::: Material supplied

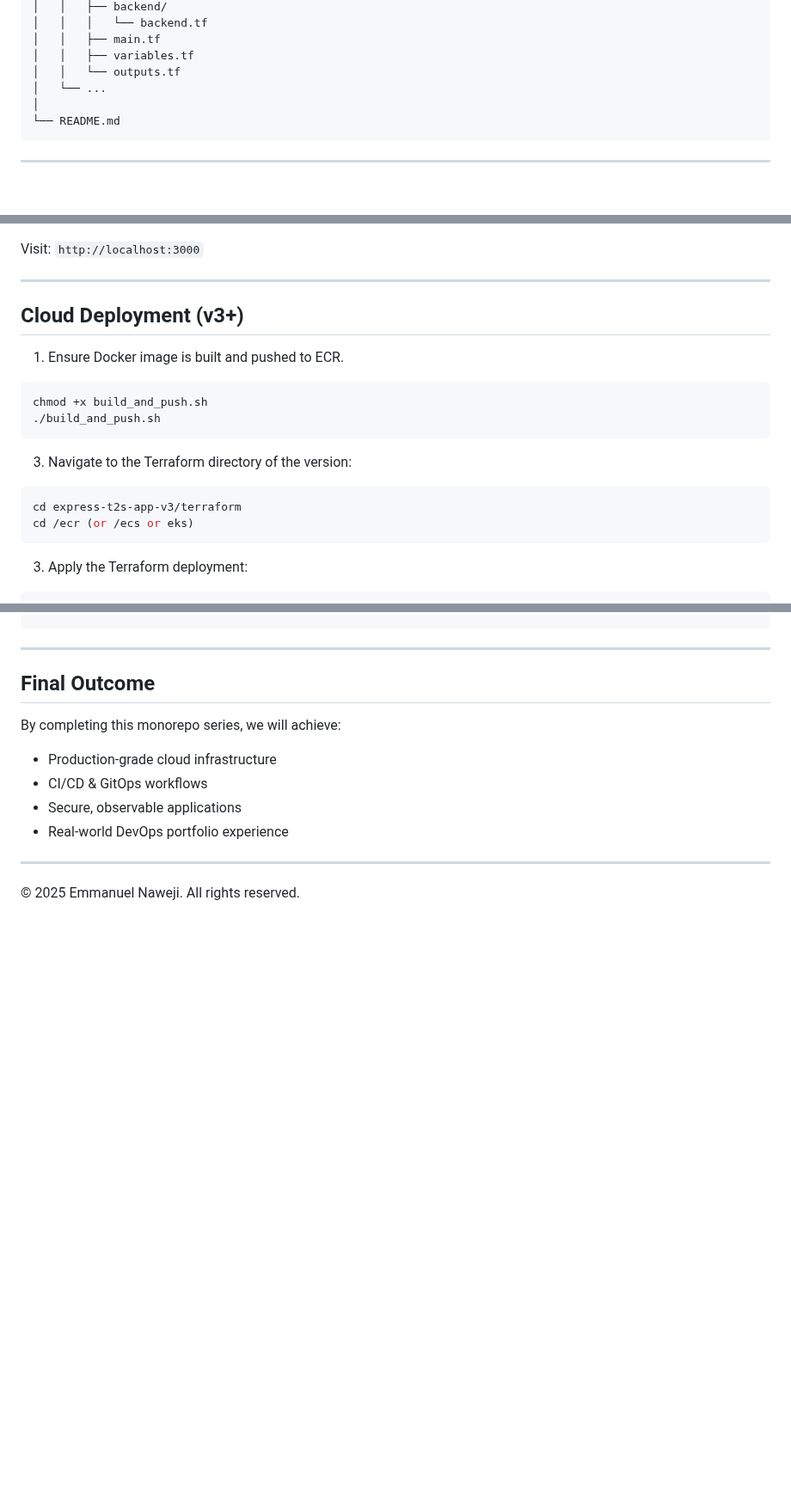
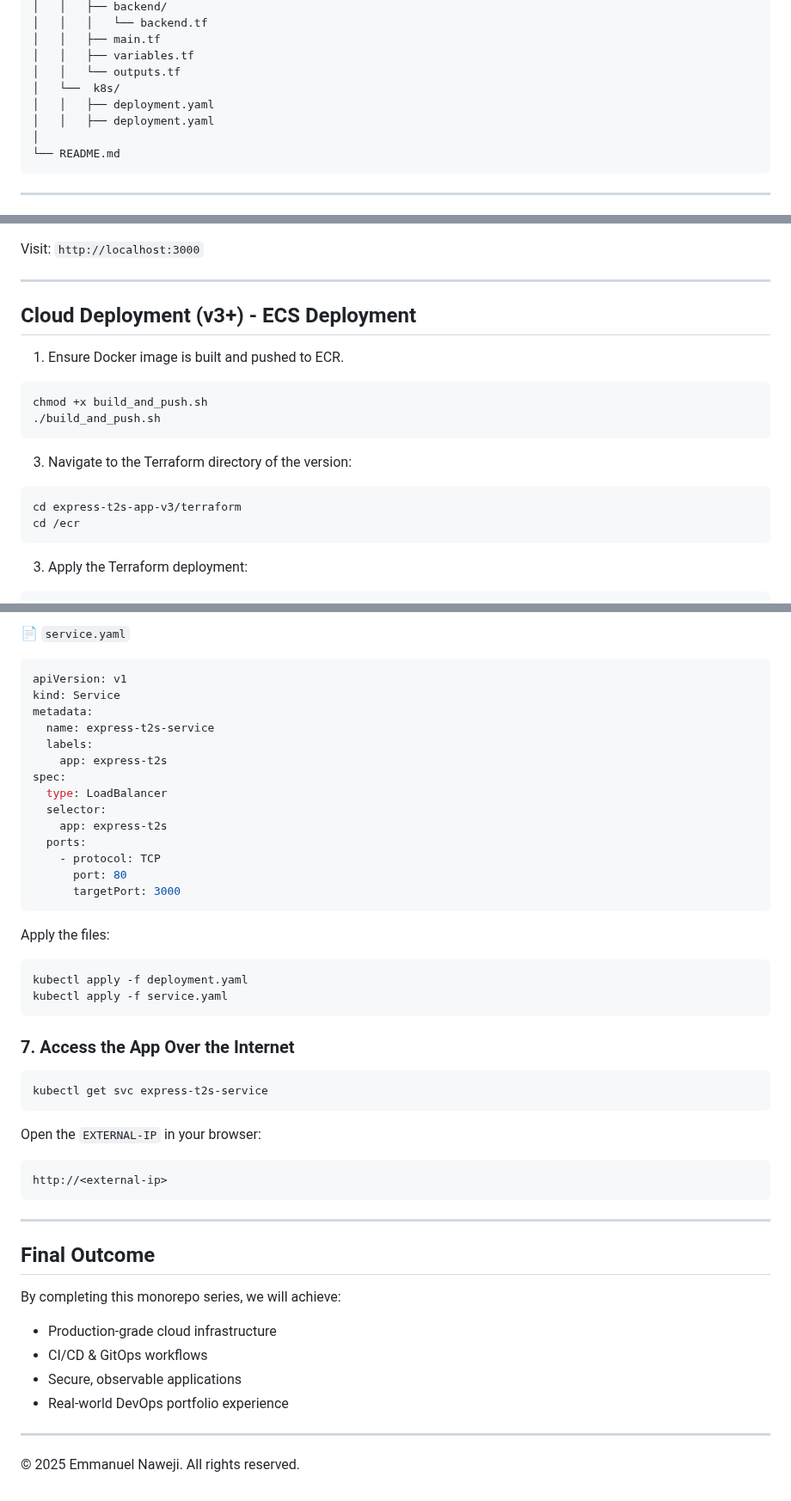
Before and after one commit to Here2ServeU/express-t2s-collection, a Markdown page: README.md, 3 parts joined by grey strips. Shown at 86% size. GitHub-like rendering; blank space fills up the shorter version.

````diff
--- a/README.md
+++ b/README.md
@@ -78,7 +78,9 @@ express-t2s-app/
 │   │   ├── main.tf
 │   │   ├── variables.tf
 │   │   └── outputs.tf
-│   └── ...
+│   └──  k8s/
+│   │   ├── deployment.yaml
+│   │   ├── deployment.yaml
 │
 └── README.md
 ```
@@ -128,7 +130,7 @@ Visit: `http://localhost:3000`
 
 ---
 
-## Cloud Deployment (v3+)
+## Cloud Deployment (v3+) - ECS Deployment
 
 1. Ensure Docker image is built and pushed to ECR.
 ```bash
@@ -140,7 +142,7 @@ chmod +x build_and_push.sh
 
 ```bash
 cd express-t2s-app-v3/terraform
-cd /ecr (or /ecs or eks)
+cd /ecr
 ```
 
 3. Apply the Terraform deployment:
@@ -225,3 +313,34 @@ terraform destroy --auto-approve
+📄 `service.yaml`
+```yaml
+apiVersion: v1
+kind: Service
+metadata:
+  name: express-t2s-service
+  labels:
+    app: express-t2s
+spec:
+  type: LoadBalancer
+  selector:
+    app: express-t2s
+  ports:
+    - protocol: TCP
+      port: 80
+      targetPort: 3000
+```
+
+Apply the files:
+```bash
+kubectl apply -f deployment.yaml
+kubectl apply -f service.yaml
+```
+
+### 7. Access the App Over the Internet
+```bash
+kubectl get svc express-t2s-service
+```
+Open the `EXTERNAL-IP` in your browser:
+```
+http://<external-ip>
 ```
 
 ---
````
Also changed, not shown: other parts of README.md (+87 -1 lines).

::::::
::: Material supplied

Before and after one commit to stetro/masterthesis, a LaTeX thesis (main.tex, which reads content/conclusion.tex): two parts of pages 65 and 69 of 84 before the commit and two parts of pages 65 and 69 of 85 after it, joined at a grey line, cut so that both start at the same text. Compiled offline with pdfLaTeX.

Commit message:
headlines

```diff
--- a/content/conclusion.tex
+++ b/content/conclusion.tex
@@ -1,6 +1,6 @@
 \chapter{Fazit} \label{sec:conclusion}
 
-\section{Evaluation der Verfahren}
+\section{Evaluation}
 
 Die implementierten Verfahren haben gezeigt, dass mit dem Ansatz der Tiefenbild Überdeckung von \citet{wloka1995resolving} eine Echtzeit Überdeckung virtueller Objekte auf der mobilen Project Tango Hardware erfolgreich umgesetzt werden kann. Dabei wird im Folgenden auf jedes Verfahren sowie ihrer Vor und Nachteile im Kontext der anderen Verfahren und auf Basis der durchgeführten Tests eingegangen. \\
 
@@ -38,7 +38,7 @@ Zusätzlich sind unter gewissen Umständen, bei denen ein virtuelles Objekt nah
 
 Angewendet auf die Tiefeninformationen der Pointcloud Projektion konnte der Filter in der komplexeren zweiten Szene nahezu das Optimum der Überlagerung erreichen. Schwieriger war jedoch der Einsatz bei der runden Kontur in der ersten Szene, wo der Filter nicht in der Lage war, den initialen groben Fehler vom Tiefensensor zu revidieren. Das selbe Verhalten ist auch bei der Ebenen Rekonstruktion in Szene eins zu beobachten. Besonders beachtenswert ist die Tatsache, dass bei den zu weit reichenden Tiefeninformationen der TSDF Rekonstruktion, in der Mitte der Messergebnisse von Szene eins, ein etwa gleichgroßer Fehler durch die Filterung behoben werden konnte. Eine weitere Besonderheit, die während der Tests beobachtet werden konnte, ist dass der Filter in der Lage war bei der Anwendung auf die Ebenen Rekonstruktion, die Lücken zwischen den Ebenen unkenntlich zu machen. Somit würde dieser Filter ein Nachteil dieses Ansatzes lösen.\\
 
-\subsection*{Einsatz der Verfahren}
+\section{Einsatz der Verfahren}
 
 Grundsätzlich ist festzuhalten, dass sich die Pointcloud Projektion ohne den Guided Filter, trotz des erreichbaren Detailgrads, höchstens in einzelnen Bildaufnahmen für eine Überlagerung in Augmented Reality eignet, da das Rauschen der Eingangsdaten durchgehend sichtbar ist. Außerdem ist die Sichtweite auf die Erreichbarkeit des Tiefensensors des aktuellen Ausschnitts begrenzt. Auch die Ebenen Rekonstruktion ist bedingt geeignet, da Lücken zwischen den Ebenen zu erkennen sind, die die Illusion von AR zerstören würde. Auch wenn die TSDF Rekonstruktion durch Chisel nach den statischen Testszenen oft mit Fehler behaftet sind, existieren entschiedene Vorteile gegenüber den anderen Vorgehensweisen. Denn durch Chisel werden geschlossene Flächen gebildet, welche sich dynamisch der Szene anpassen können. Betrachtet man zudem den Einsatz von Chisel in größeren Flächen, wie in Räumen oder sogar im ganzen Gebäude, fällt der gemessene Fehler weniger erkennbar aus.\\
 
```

::::::

**Work required**
Determine how many lines in the data include "Evaluation", and let the answer be that number alone.

**Exercise output**
2